FDA requires drug establishments to report any changes to product listings in June and December each year. Until recently, unchanged listings required no action. This year, registrants must certify that all product listings which were not updated have had no changes occur to the data or labeling. Product listings that are neither updated within the year nor certified during the renewal period may be considered expired by FDA and removed from the Agency’s database. Marketing unlisted drugs in the United States is a prohibited act.
How can I obtain “blanket no change certification” for my drug product listings?
Registered drug establishments should submit a “Blanket No Change Notification” for all products that have not been updated during the current year to certify there were no changes to the data or labeling as part of their annual registration renewal. The notification must be submitted in structured product labeling (SPL) format. Structuring data in SPL format requires SPL authoring software. The SPL files can be submitted to FDA via the Agency’s Electronic Submission Gateway (ESG). Users may also use CDERDirect to submit for human drug listings. According to FDA, all SPL listing submissions will undergo a rigorous set of validation rules.

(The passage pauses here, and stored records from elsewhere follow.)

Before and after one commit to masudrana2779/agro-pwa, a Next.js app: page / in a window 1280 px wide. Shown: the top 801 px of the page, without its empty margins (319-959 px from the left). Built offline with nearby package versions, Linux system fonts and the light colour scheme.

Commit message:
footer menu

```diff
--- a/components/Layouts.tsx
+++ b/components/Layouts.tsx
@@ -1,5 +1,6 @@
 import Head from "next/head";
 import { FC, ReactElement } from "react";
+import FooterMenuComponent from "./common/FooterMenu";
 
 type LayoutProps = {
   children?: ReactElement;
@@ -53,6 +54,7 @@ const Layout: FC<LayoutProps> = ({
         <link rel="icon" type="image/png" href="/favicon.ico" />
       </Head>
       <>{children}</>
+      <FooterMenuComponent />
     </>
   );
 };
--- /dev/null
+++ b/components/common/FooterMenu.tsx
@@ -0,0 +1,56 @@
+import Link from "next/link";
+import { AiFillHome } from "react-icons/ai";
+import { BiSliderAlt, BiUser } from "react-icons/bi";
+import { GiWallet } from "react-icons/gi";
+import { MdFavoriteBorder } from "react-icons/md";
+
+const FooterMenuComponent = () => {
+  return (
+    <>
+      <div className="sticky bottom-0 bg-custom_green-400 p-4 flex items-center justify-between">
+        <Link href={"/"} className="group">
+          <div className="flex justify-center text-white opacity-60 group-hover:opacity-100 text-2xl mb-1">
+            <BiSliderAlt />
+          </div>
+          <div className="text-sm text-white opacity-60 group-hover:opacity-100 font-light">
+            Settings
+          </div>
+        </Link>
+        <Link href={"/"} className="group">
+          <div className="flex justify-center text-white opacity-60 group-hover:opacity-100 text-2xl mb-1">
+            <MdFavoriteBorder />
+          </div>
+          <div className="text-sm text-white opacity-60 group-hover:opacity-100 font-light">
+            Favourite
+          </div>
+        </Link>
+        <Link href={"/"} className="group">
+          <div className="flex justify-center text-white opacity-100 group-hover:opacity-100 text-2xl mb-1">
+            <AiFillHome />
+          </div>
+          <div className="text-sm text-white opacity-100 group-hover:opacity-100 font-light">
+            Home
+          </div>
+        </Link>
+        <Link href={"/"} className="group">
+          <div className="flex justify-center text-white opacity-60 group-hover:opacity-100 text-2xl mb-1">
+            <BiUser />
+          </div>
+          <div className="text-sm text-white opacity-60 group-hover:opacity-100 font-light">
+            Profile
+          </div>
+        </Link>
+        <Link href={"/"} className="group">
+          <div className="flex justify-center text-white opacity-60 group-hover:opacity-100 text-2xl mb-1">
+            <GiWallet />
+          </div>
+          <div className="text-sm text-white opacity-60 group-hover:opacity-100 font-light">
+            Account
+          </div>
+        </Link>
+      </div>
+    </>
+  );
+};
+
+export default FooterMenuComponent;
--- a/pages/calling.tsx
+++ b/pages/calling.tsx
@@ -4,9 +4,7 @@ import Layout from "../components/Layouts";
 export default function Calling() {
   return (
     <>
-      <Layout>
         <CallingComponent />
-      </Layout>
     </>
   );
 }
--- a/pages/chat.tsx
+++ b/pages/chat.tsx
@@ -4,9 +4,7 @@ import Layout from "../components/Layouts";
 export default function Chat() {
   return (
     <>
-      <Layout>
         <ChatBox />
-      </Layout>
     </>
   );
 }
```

Registrar Corp can renew your FDA registration and certify or update your drug product listings using the required SPL format on your behalf. Our Regulatory Specialists are experienced in navigating FDA’s ESG and can complete your renewal quickly and properly. Contact us at +1-757-224-0177 or chat with a Regulatory Advisor online 24-hours a day at www.registrarcorp.com/livehelp.